The tensions over terrorism arise as the US and Greece are in the midst of very difficult negotiations over the future of US military bases in Greece, and as Greek Prime Minister George Papandreou is struggling to survive a series of personal and governmental scandals.
Congressional ire is particularly significant, because it is Congress that usually boosts administration military assistance programs for Greece.
``We're fit to be tied with them,'' says one well-placed congressional aide. He says Greece's early-December release of a member of the notorious Abu Nidal Organization (ANO) generated a bipartisan ``firestorm'' on Capitol Hill.

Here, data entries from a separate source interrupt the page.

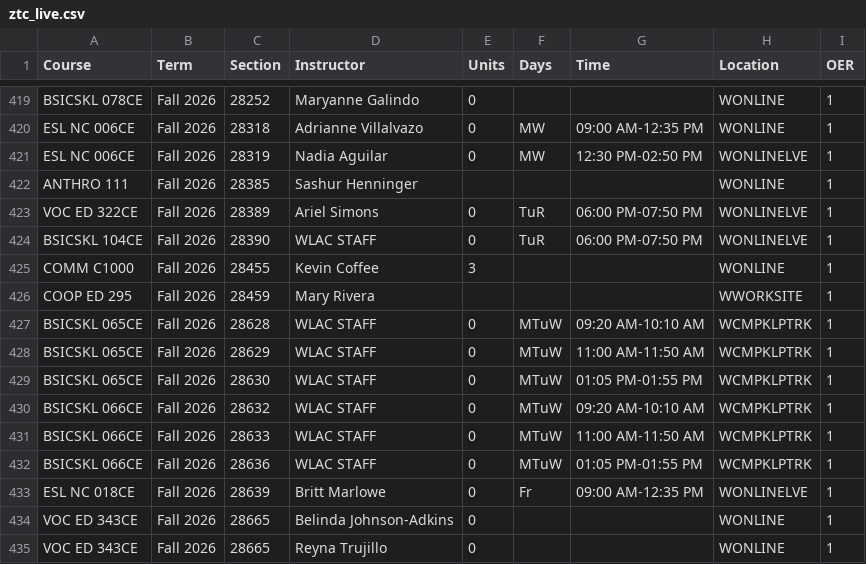
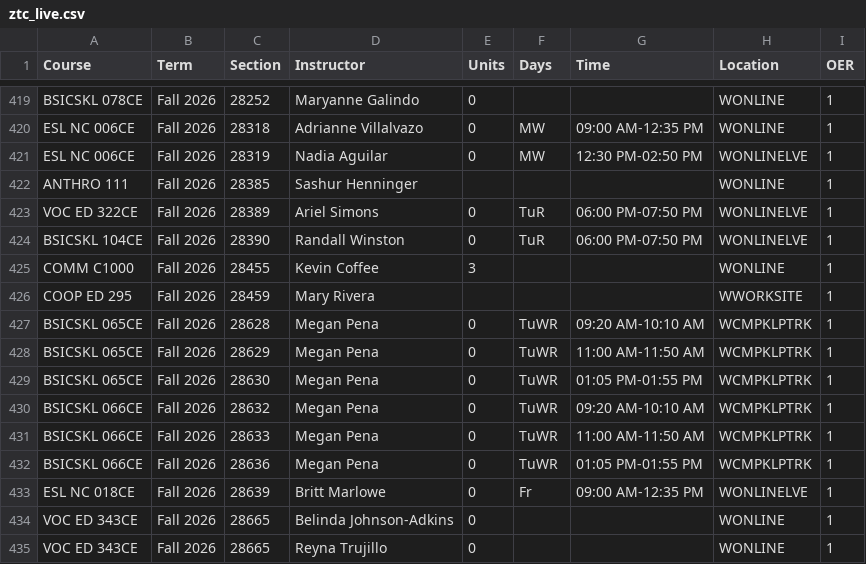
Before and after one commit to West-Los-Angeles-College/ztc, a CSV file: ztc_live.csv, drawn as a sheet; only a part is shown, gaps mark what is left out.

Commit message:
Daily Commit -- 2026-09-22

```diff
--- a/ztc_live.csv
+++ b/ztc_live.csv
@@ -423,11 +423,11 @@
 "VOC ED 322CE","Fall 2026",28389,"Ariel Simons",0,"TuR","06:00 PM-07:50 PM","WONLINELVE",1
-"BSICSKL 104CE","Fall 2026",28390,"WLAC STAFF",0,"TuR","06:00 PM-07:50 PM","WONLINELVE",1
+"BSICSKL 104CE","Fall 2026",28390,"Randall Winston",0,"TuR","06:00 PM-07:50 PM","WONLINELVE",1
 "COMM C1000","Fall 2026",28455,"Kevin Coffee",3,"",,"WONLINE",1
 "COOP ED 295","Fall 2026",28459,"Mary Rivera",,"",,"WWORKSITE",1
-"BSICSKL 065CE","Fall 2026",28628,"WLAC STAFF",0,"MTuW","09:20 AM-10:10 AM","WCMPKLPTRK",1
-"BSICSKL 065CE","Fall 2026",28629,"WLAC STAFF",0,"MTuW","11:00 AM-11:50 AM","WCMPKLPTRK",1
-"BSICSKL 065CE","Fall 2026",28630,"WLAC STAFF",0,"MTuW","01:05 PM-01:55 PM","WCMPKLPTRK",1
-"BSICSKL 066CE","Fall 2026",28632,"WLAC STAFF",0,"MTuW","09:20 AM-10:10 AM","WCMPKLPTRK",1
-"BSICSKL 066CE","Fall 2026",28633,"WLAC STAFF",0,"MTuW","11:00 AM-11:50 AM","WCMPKLPTRK",1
-"BSICSKL 066CE","Fall 2026",28636,"WLAC STAFF",0,"MTuW","01:05 PM-01:55 PM","WCMPKLPTRK",1
+"BSICSKL 065CE","Fall 2026",28628,"Megan Pena",0,"TuWR","09:20 AM-10:10 AM","WCMPKLPTRK",1
+"BSICSKL 065CE","Fall 2026",28629,"Megan Pena",0,"TuWR","11:00 AM-11:50 AM","WCMPKLPTRK",1
+"BSICSKL 065CE","Fall 2026",28630,"Megan Pena",0,"TuWR","01:05 PM-01:55 PM","WCMPKLPTRK",1
+"BSICSKL 066CE","Fall 2026",28632,"Megan Pena",0,"TuWR","09:20 AM-10:10 AM","WCMPKLPTRK",1
+"BSICSKL 066CE","Fall 2026",28633,"Megan Pena",0,"TuWR","11:00 AM-11:50 AM","WCMPKLPTRK",1
+"BSICSKL 066CE","Fall 2026",28636,"Megan Pena",0,"TuWR","01:05 PM-01:55 PM","WCMPKLPTRK",1
 "ESL NC 018CE","Fall 2026",28639,"Britt Marlowe",0,"Fr","09:00 AM-12:35 PM","WONLINELVE",1
```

That individual, Osama al-Zomar, is wanted in Italy for a 1982 hand grenade attack on a synagogue in which a two-year-old child was killed and 34 were wounded. Rather than extradite him to Italy, the Greek government sent him to Libya, where the ANO is headquartered.
Those angry with Greece's Socialist government include a number of Greek-American legislators. Pro-Israel congressmen were particularly offended when the Greek justice minister justified the December release by saying Mr. Zomar's attack was ``part of the struggle to obtain independence for his homeland,'' and thus ``an act of freedom.''
``They hit us over the head with a two-by-four'' with the release, says Rep. Larry Smith (D) of Florida, ``and I'm not so sure they will be happy with the result.''
He says many of his colleagues feel ``frustrated and betrayed'' by Greece's action. The case of Mr. Rashid, Representative Smith predicts, will be the ``litmus case'' by which Congress will decide how to deal with Greece in the year ahead.
Washington sources are talking about such US actions as withdrawing support for the Greek centennial of the modern Olympics, issuing a new tourist travel advisory on Greece, and scaling back military aid, if Rashid is not brought to justice.
Rashid is sought for his alleged role in a 1982 bombing of a Pan American jet that killed one passenger. He was then a member of a radical Palestinian splinter group, known for its sophisticated use of explosives.
US specialists think Rashid was involved in subsequent attempted and successful attacks on US airliners and other targets, including a 1986 bombing that killed four. But the evidence is not strong enough to charge him in those cases, they say.
The Greek Supreme Court is considering an appeal by Rashid to block his extradition and may rule next month. Greece's justice minister, however, can approve or deny the extradition, whatever the court says.
US administration and congressional sources say they had received assurances earlier that the Greek government would abide by the court's decision. But now they are very concerned the Greeks will refuse to send Rashid to the US for trial.
Some think the Greek government will release him. Others suggest it may seek to try him in Greece, in the same way West Germany is trying a Lebanese hijacker of a TWA jet.
``Anything is possible with these guys,'' says one US specialist. ``Relations with this Greek government have always been accompanied by a lot of fire and light. So the administration has learned not to overreact, but it is worried this time.''
The Rashid case is complicated in Greek eyes because he was recruited in the mid-1980s to work for a terrorist and security network run by a Palestinian close to Palestinian Liberation Organization (PLO) chairman Yasser Arafat. He is reportedly the No. 2 person in that network, known by the pseudonym of its leader, Colonel Hawari.
The PLO is lobbying in Greece to prevent Rashid's extradition, and has found a sympathetic audience. The Greek Socialists, the US specialist says, are ``children of the '60s'' - very supportive of third-world liberation movements and viewing Greece as a bridge between Europe and the less-developed world.
On terrorism, this attitude and poor police practices make Greece ``the weakest link in Europe,'' a well-placed European terrorism expert says. He says official laxity and incompetence allow a wide range of terrorist groups to work in Greece.
More ominously, this expert says, the release of ANO member Zomar was a direct sop to Abu Nidal. Based on his usually reliable sources, the expert says the Greek government had a specific threat from ANO that unless Mr. Zomar was released, there would be another attack on Greece's tourist industry.
Last summer, ANO members carried out an attack on a Greek cruise ship, killing nine and injuring 90. ``They worry immensely about their tourist industry. It's their sole source of income ... so they bought some insurance,'' the European says.